But the two-decade-old federal lawsuit, filed by Alfred Bone Shirt and the American Civil Liberties Union, which found South Dakota's Secretary of State failed to submit for clearance by the U.S. Attorney General or the U.S. District Court in Washington, D.C. a 2001 redistricting plan that combined Shannon (now Oglala) and Todd Counties.
Both counties qualified for minority voter protections under the 1965 Voting Rights Act, due to higher populations of Native American voters and low voter turnout (judged as less than 50% of voting participation from the adult population of the county).
When the counties were grouped together in one senate district, Bone Shirt sued, claiming discrimination — and federal judges Charles Kornman and Karen Shreier agreed by enjoining against the state in 2002. A legal fight ensued, ending in 2005 with the court upholding the two separate senate districts. An appeals court upheld Judge Schreier's ruling in 2008.

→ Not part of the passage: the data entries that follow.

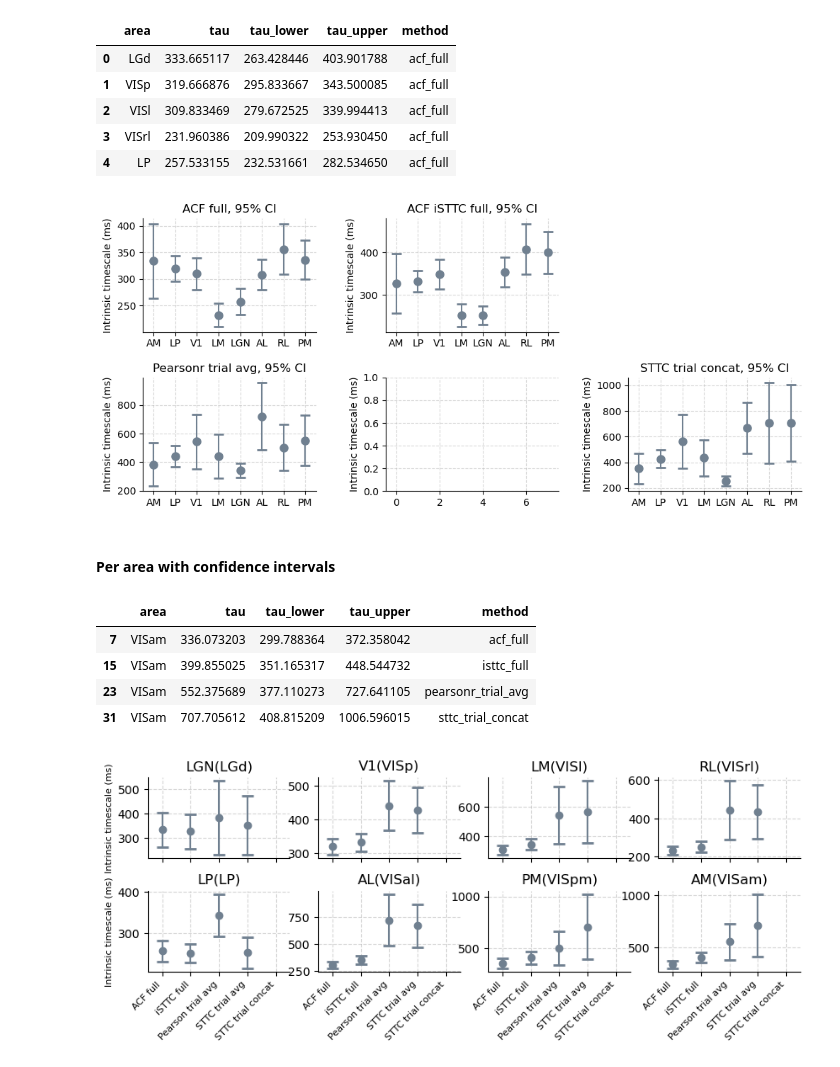
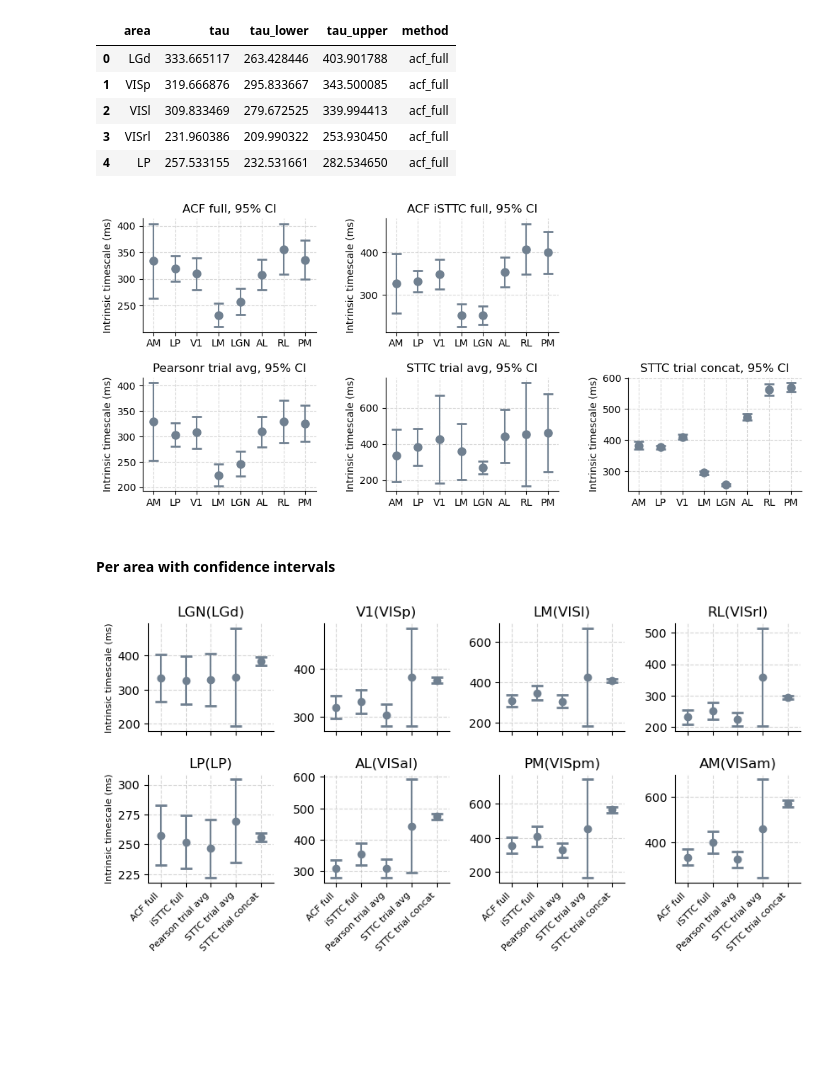
Before and after one commit to iinnpp/isttc, a Jupyter notebook: notebooks/mice/calculate_and_plot_tau_per_area.ipynb, the cells around one changed output. Cells and saved outputs as stored; diff of their text form; code cells hidden in the pictures; blank space fills up the shorter version.

```diff
--- a/notebooks/mice/calculate_and_plot_tau_per_area.ipynb
+++ b/notebooks/mice/calculate_and_plot_tau_per_area.ipynb
@@ -113,0 +105,16 @@ sttc_trial_concat_acf_df.head()
+# %%
+with open(dataset_folder + 'non_binned\\acf\\sttc_trial_concat_50ms_20lags_dict.pkl', "rb") as f:
+    sttc_trial_concat_dict = pickle.load(f)
+print(f'N signals in sttc_trial_avg_dict {len(sttc_trial_concat_dict)}')
+
+# for trial based get acf per unit (in dict acf per trials are stored)
+unit_id_l = []
+sttc_trial_concat_acf_l = []
+for k,v in sttc_trial_concat_dict.items():
+    #print(f'Unit {k}...')
+    unit_id_l.append([k] * 100)
+    sttc_trial_concat_acf_l.append(v['acf'])
+
+sttc_trial_concat_acf_df = pd.DataFrame(np.vstack(sttc_trial_concat_acf_l), columns=acf_cols[:-1])
+sttc_trial_concat_acf_df.insert(0, 'unit_id', np.hstack(unit_id_l))
+sttc_trial_concat_acf_df = pd.merge(sttc_trial_concat_acf_df, units_info_df_subset, on='unit_id', how='left')
@@ -278,8 +295,8 @@ brain_areas_names = ['LGN', 'V1', 'LM', 'RL', 'LP', 'AL', 'PM', 'AM']
 # %% [markdown]
 #### Plot ACFs - individual acfs and area fit
 # %%
-def plot_area_method(ax_, area_dict_, area_2d_, t_, color_):
-    plot_label = f"ACF full: {np.round(area_dict_['tau_ms'], 1)} ms, CI [{np.round(area_dict_['tau_lower_ms'], 1)},{np.round(
+def plot_area_method(ax_, area_dict_, area_2d_, t_, method_, color_):
+    plot_label = f"{method_}:\n{np.round(area_dict_['tau_ms'], 1)} ms, CI [{np.round(area_dict_['tau_lower_ms'], 1)},{np.round(
         area_dict_['tau_upper_ms'],1)}] \n (n={area_2d_.shape[0]}, R-squared={np.round(area_dict_['fit_r_squared'], 3)})"
 
     if not np.isnan(area_dict_['tau_ms']):
@@ -288,5 +305,5 @@ def plot_area_method(ax_, area_dict_, area_2d_, t_, color_):
     for ii in range(area_2d_.shape[0]):
         ax_.plot(t_, area_2d_[ii, 1:], lw=0.2, color=color_, alpha=0.05)
 
-    ax_.set_title(plot_label, fontsize=6, y=1.05)
+    ax_.set_title(plot_label, fontsize=8, y=1.05)
 # %%
@@ -358,8 +381,7 @@ def get_plot_df(acf_dict, areas, method):
 acf_full_plot_df = get_plot_df(acf_full_taus_dict, brain_areas_axes_ticks, 'acf_full')
 acf_isttc_full_plot_df = get_plot_df(acf_isttc_full_taus_dict, brain_areas_axes_ticks, 'isttc_full')
 pearsonr_trial_avg_plot_df = get_plot_df(acf_pearsonr_trial_avg_taus_dict, brain_areas_axes_ticks, 'pearsonr_trial_avg')
-#sttc_trial_avg_plot_df = get_plot_df(acf_sttc_trial_avg_taus_dict, brain_areas_axes_ticks, 'sttc_trial_avg')
-sttc_trial_avg_plot_df = pd.DataFrame()
+sttc_trial_avg_plot_df = get_plot_df(acf_sttc_trial_avg_taus_dict, brain_areas_axes_ticks, 'sttc_trial_avg')
 sttc_trial_concat_plot_df = get_plot_df(acf_sttc_trial_concat_taus_dict, brain_areas_axes_ticks, 'sttc_trial_concat')
 
 plot_df_concat = pd.concat([acf_full_plot_df, acf_isttc_full_plot_df, pearsonr_trial_avg_plot_df, sttc_trial_avg_plot_df, sttc_trial_concat_plot_df])
@@ -379,8 +401,8 @@ acf_isttc_full_error_bars = [acf_isttc_full_plot_df['tau'].values - acf_isttc_fu
                        acf_isttc_full_plot_df['tau_upper'].values - acf_isttc_full_plot_df['tau'].values ]
 pearsonr_trial_avg_full_error_bars = [pearsonr_trial_avg_plot_df['tau'].values - pearsonr_trial_avg_plot_df['tau_lower'].values,
                        pearsonr_trial_avg_plot_df['tau_upper'].values - pearsonr_trial_avg_plot_df['tau'].values ]
-# sttc_trial_avg_full_error_bars = [sttc_trial_avg_plot_df['tau'].values - sttc_trial_avg_plot_df['tau_lower'].values,
-#                        sttc_trial_avg_plot_df['tau_upper'].values - sttc_trial_avg_plot_df['tau'].values ]
+sttc_trial_avg_full_error_bars = [sttc_trial_avg_plot_df['tau'].values - sttc_trial_avg_plot_df['tau_lower'].values,
+                       sttc_trial_avg_plot_df['tau_upper'].values - sttc_trial_avg_plot_df['tau'].values ]
 sttc_trial_concat_full_error_bars = [sttc_trial_concat_plot_df['tau'].values - sttc_trial_concat_plot_df['tau_lower'].values,
                        sttc_trial_concat_plot_df['tau_upper'].values - sttc_trial_concat_plot_df['tau'].values ]
 
@@ -410,12 +432,12 @@ axes[1,0].set_title('Pearsonr trial avg, 95% CI')
 axes[1,0].set_xticks(brain_areas_axes_ticks)
 axes[1,0].set_xticklabels(brain_areas_names)
 
-# for i, (cond, tau, err_low, err_high) in enumerate(zip(brain_areas, sttc_trial_avg_plot_df['tau'].values,
-#                                                        sttc_trial_avg_full_error_bars[0], sttc_trial_avg_full_error_bars[1])):
-#     axes[1,1].errorbar(cond, tau, yerr=[[err_low], [err_high]], fmt='o', capsize=5, capthick=2, markersize=8, color='slategray')
-# axes[1,1].set_title('STTC trial avg, 95% CI')
-# axes[1,1].set_xticks(brain_areas_axes_ticks)
-# axes[1,1].set_xticklabels(brain_areas_names)
+for i, (cond, tau, err_low, err_high) in enumerate(zip(brain_areas, sttc_trial_avg_plot_df['tau'].values,
+                                                       sttc_trial_avg_full_error_bars[0], sttc_trial_avg_full_error_bars[1])):
+    axes[1,1].errorbar(cond, tau, yerr=[[err_low], [err_high]], fmt='o', capsize=5, capthick=2, markersize=8, color='slategray')
+axes[1,1].set_title('STTC trial avg, 95% CI')
+axes[1,1].set_xticks(brain_areas_axes_ticks)
+axes[1,1].set_xticklabels(brain_areas_names)
 
 for i, (cond, tau, err_low, err_high) in enumerate(zip(brain_areas, sttc_trial_concat_plot_df['tau'].values,
                                                        sttc_trial_concat_full_error_bars[0], sttc_trial_concat_full_error_bars[1])):
@@ -438,7 +460,7 @@ if save_fig:
     fig.savefig(fig_folder + 'tau_per_area_5methods_plot_per_method.png', bbox_inches='tight', dpi=300)
     fig.savefig(fig_folder + 'tau_per_area_5methods_plot_per_method.svg', bbox_inches='tight')
 # %% [output]
-[figure, old version]
+[figure, new version]
 # %% [markdown]
 #### Per area with confidence intervals
 # %%
@@ -454,17 +476,9 @@ def get_brain_area_df(plot_df_all_areas, area):
                        area_df_ordered['tau_upper'].values - area_df_ordered['tau'].values]
 
     return area_df_ordered, acf_full_error_bars
-# %%
-area_df_ordered
-# %% [output]
-|  | area | tau | tau_lower | tau_upper | method |
-| 7 | VISam | 336.073203 | 299.788364 | 372.358042 | acf_full |
-| 15 | VISam | 399.855025 | 351.165317 | 448.544732 | isttc_full |
-| 23 | VISam | 552.375689 | 377.110273 | 727.641105 | pearsonr_trial_avg |
-| 31 | VISam | 707.705612 | 408.815209 | 1006.596015 | sttc_trial_concat |
 # %%
-fig, axes = plt.subplots(2, 4, figsize=(10, 3), sharey=False)
-plt.subplots_adjust(hspace=0.4, wspace=0.2)
+fig, axes = plt.subplots(2, 4, figsize=(10, 4), sharey=False)
+plt.subplots_adjust(hspace=0.4, wspace=0.4)
 
 for i in range(4):
     area_df_ordered, error_bars = get_brain_area_df(plot_df_concat, brain_areas_axes_ticks[i])
@@ -475,31 +489,31 @@ for i in range(4):
 
 for i in range(4, 8):
     area_df_ordered, error_bars = get_brain_area_df(plot_df_concat, brain_areas_axes_ticks[i])
     for jj, (cond, tau, err_low, err_high) in enumerate(zip(methods, area_df_ordered['tau'].values,
                                                            error_bars[0], error_bars[1])):
         axes[1,i-4].errorbar(cond, tau, yerr=[[err_low], [err_high]], fmt='o', capsize=5, capthick=2, markersize=6, color='slategray')
         axes[1,i-4].set_title(f'{brain_areas_names[i]}({brain_areas_axes_ticks[i]})')
 
 axes[0,0].set_ylabel('Intrinsic timescale (ms)', fontsize=8)
 axes[1,0].set_ylabel('Intrinsic timescale (ms)', fontsize=8)
 
 for ax in axes.flat:
     ax.grid(True, linestyle='--', alpha=0.5)
     ax.set_xticks(['acf_full', 'isttc_full', 'pearsonr_trial_avg','sttc_trial_avg', 'sttc_trial_concat'])
     ax.set_xticklabels([])
     ax.set_xlim([-0.5, 4.5])
 
 for ax in axes.flat[4:]:
     ax.set_xticks(['acf_full', 'isttc_full', 'pearsonr_trial_avg','sttc_trial_avg', 'sttc_trial_concat'])
     ax.set_xticklabels(['ACF full', 'iSTTC full', 'Pearson trial avg', 'STTC trial avg', 'STTC trial concat'],
                        rotation=45, ha='right', fontsize=8)
 
 #plt.subplots_adjust(left=.5)
 
 sns.despine()
 
 if save_fig:
     fig.savefig(fig_folder + 'tau_per_area_5methods.png', bbox_inches='tight', dpi=300)
     fig.savefig(fig_folder + 'tau_per_area_5methods.svg', bbox_inches='tight')
 # %% [output]
-[figure, old version]
+[figure, new version]
```
Also changed, not shown: parts of 16 cells of this notebook, 2 other files.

"Suffice to say, what happened was the committee had planned several meetings on Native American reservations, [but] they were not well-publicized and not well-attended," said Frame.
While civil rights protections in the nation's voting laws tends to revolve around questions of race, particularly with historic disenfranchisement of African Americans in the U.S. South, Frame told lawmakers that South Dakota is in a "unique" position due to high Native American population, who is protected under the 1965 law.
At one point on Tuesday, Rep. Liz May, a Kyle Republican, probed the parameters of minority protections by seemingly conflating racial subcategories within the nation's voting rights laws with "economic" minorities, even employment numbers.
"So I'm just curious," asked May, "We know agriculture is the number-one industry. Since they are a minority [in terms of workers], but they are the number one industry, are they considered a minority?"
Frame responded that this isn't typically how the U.S. has understood minority rights within the context of voting rights laws, noting, "generally, most of these court cases refers to a racial or ethnic status versus someone's occupation or economic status as being a minority."
The committee will hold meetings on October 11-13. It's unclear where the locations of the meetings will be held. At a March meeting, Sen. Troy Heinert, a Mission Democrat from the Rosebud Indian Reservation, inquired whether meetings in Mobridge and Watertown — meant to be conducive to tribal populations on Standing Rock and Lake Traverse reservations — would aptly convenience Native voters.
South Dakota legislative officials say they anticipate receiving more detailed Census data earlier than anticipated — now in mid-August — from the U.S. Census Bureau, following a lawsuit filed by Ohio.